(Supplied information begins)

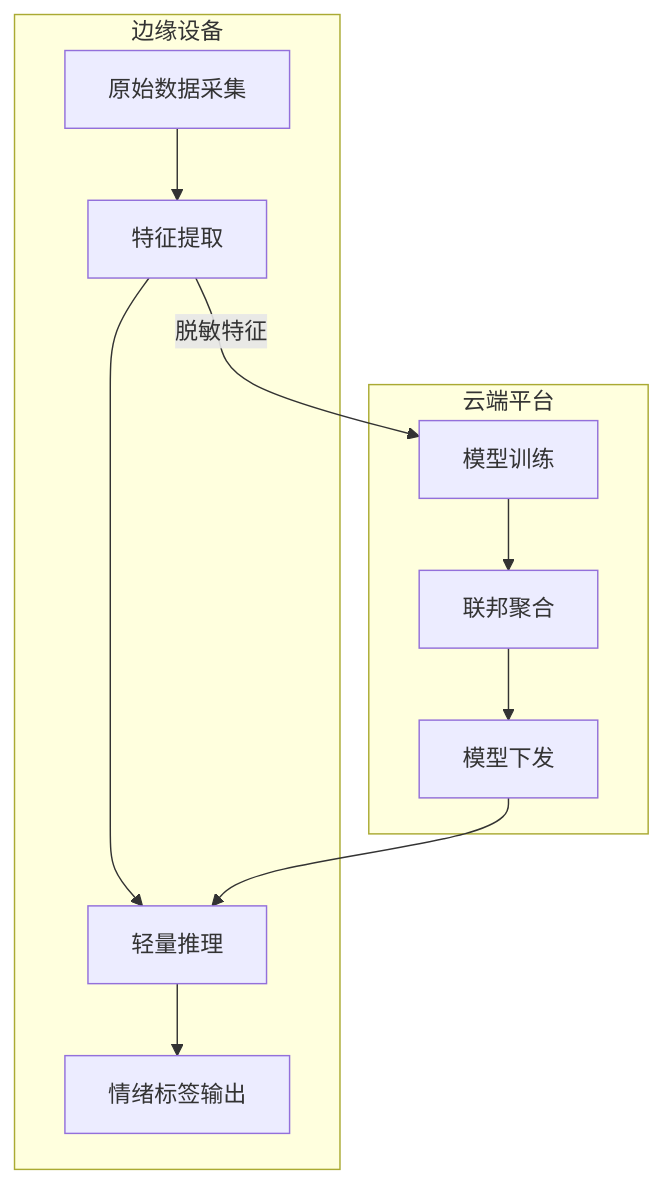
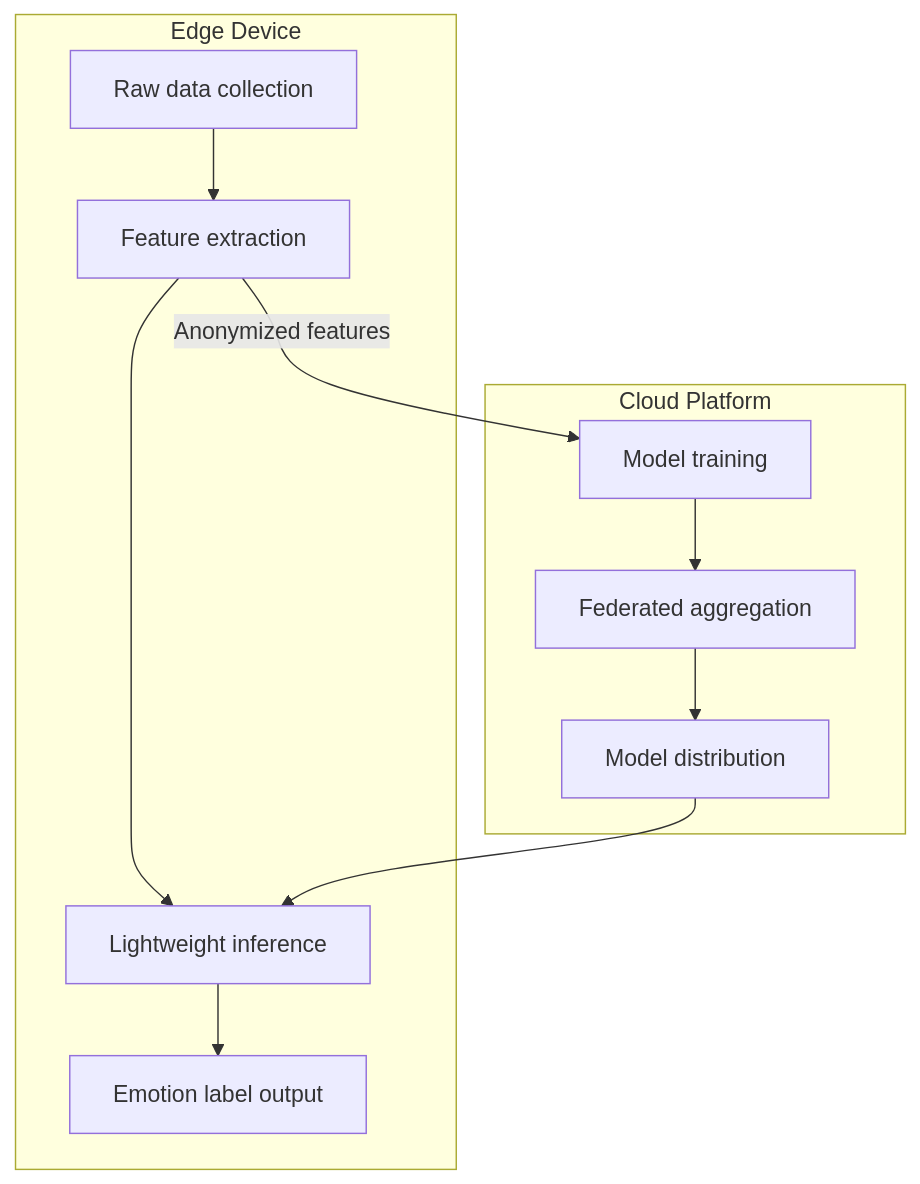
One commit to teaglebuilt/knowledge-tree changed the third of 3 diagrams in tree/application/architecture/affective-computing.md. Above: the diagram before and after it, drawn with Mermaid. The commit also changed other lines of this file and 16 other files, not shown here.

````diff
--- a/tree/application/architecture/affective-computing.md
+++ b/tree/application/architecture/affective-computing.md
@@ -232,19 +232,19 @@
 ```mermaid
 graph TB
-    subgraph 边缘设备
-        E1[原始数据采集]
-        E2[特征提取]
-        E3[轻量推理]
-        E4[情绪标签输出]
+    subgraph Edge Device
+        E1[Raw data collection]
+        E2[Feature extraction]
+        E3[Lightweight inference]
+        E4[Emotion label output]
     end
 
-    subgraph 云端平台
-        C1[模型训练]
-        C2[联邦聚合]
-        C3[模型下发]
+    subgraph Cloud Platform
+        C1[Model training]
+        C2[Federated aggregation]
+        C3[Model distribution]
     end
 
     E1 --> E2 --> E3 --> E4
-    E2 --> |脱敏特征| C1
+    E2 --> |Anonymized features| C1
     C1 --> C2 --> C3 --> E3
 ```
````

(Supplied information ends)

### Problem statement:
Lines above that include the string "subgraph" need to be copied.

### Answer area:
-    subgraph 边缘设备
+    subgraph Edge Device
-    subgraph 云端平台
+    subgraph Cloud Platform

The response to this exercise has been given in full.